:: ASSIGNMENT ::
Could you print all the entries below exactly as they appear, omitting the pictures?

******************************

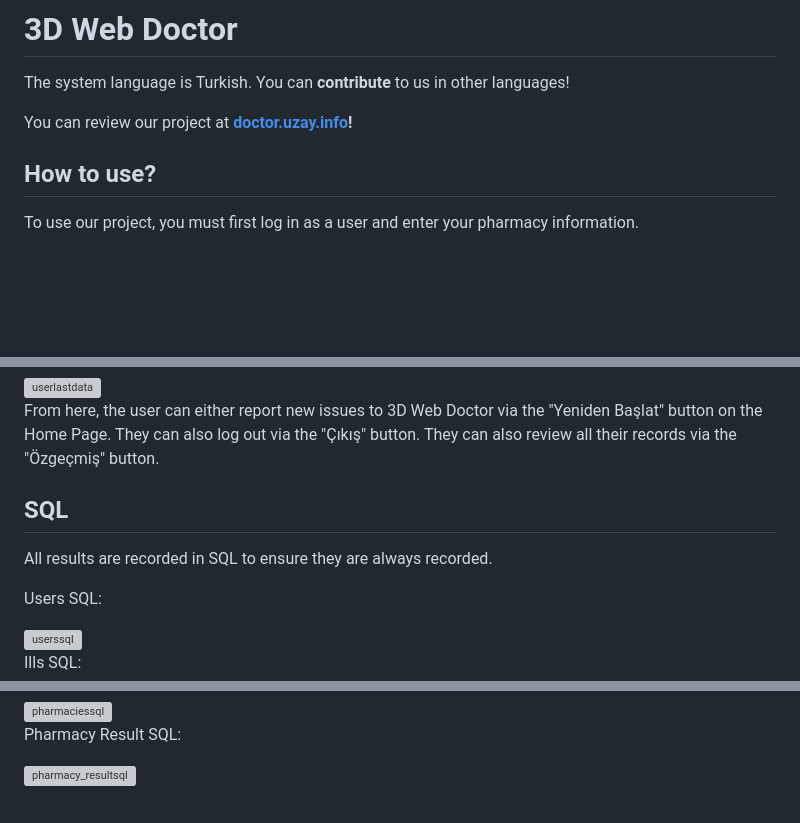
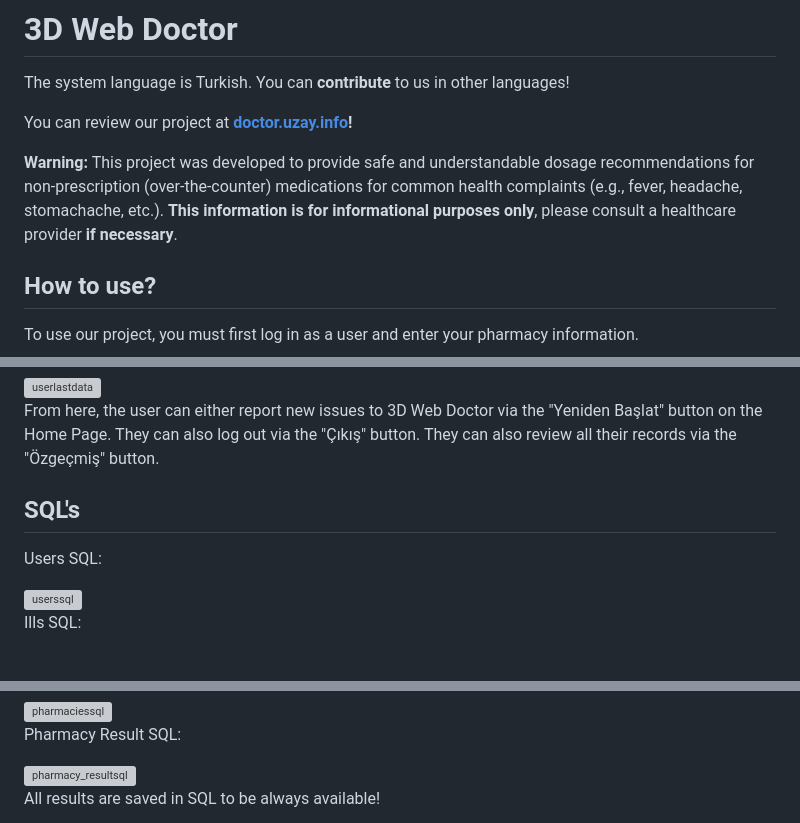
Before and after one commit to abcdaaaaaaaaa/AI-Based-Medical-Drug-System, a Markdown page: README.md, 3 parts joined by grey strips. GitHub-like rendering; blank space fills up the shorter version; grey boxes are pictures that could not be loaded.

```diff
--- a/README.md
+++ b/README.md
@@ -3,6 +3,9 @@
 The system language is Turkish. You can <strong>contribute</strong> to us in other languages!
 
 You can review our project at <strong>[doctor.uzay.info](https://doctor.uzay.info/)!</strong>
+
+<strong>Warning:</strong> This project was developed to provide safe and understandable dosage recommendations for non-prescription (over-the-counter) medications for common health complaints (e.g., fever, headache, stomachache, etc.). <strong>This information is for informational purposes only</strong>, please consult a healthcare provider <strong>if necessary</strong>.
+
 
 ## How to use?
 To use our project, you must first log in as a user and enter your pharmacy information.
@@ -109,9 +112,7 @@ Once all the operations are completed, the screen will look like this:
 
 From here, the user can either report new issues to 3D Web Doctor via the "Yeniden Başlat" button on the Home Page. They can also log out via the "Çıkış" button. They can also review all their records via the "Özgeçmiş" button.
 
-## SQL
-
-All results are recorded in SQL to ensure they are always recorded.
+## SQL's
 
 Users SQL:
 
@@ -132,3 +133,5 @@ Pharmacies SQL:
 Pharmacy Result SQL:
 
 <img width="1000" height="100" alt="pharmacy_resultsql" src="https://github.com/user-attachments/assets/eafc4cab-36b1-42e6-aefd-1c50eaf3566f" />
+
+All results are saved in SQL to be always available!
```
Also changed, not shown: other parts of README.md (+1 -1 lines).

******************************

:: TASK OUTPUT ::
Before and after one commit to abcdaaaaaaaaa/AI-Based-Medical-Drug-System, a Markdown page: README.md, 3 parts joined by grey strips. GitHub-like rendering; blank space fills up the shorter version; grey boxes are pictures that could not be loaded.

```diff
--- a/README.md
+++ b/README.md
@@ -3,6 +3,9 @@
 The system language is Turkish. You can <strong>contribute</strong> to us in other languages!
 
 You can review our project at <strong>[doctor.uzay.info](https://doctor.uzay.info/)!</strong>
+
+<strong>Warning:</strong> This project was developed to provide safe and understandable dosage recommendations for non-prescription (over-the-counter) medications for common health complaints (e.g., fever, headache, stomachache, etc.). <strong>This information is for informational purposes only</strong>, please consult a healthcare provider <strong>if necessary</strong>.
+
 
 ## How to use?
 To use our project, you must first log in as a user and enter your pharmacy information.
@@ -109,9 +112,7 @@ Once all the operations are completed, the screen will look like this:
 
 From here, the user can either report new issues to 3D Web Doctor via the "Yeniden Başlat" button on the Home Page. They can also log out via the "Çıkış" button. They can also review all their records via the "Özgeçmiş" button.
 
-## SQL
-
-All results are recorded in SQL to ensure they are always recorded.
+## SQL's
 
 Users SQL:
 
@@ -132,3 +133,5 @@ Pharmacies SQL:
 Pharmacy Result SQL:
 
 <img width="1000" height="100" alt="pharmacy_resultsql" src="https://github.com/user-attachments/assets/eafc4cab-36b1-42e6-aefd-1c50eaf3566f" />
+
+All results are saved in SQL to be always available!
```
Also changed, not shown: other parts of README.md (+1 -1 lines).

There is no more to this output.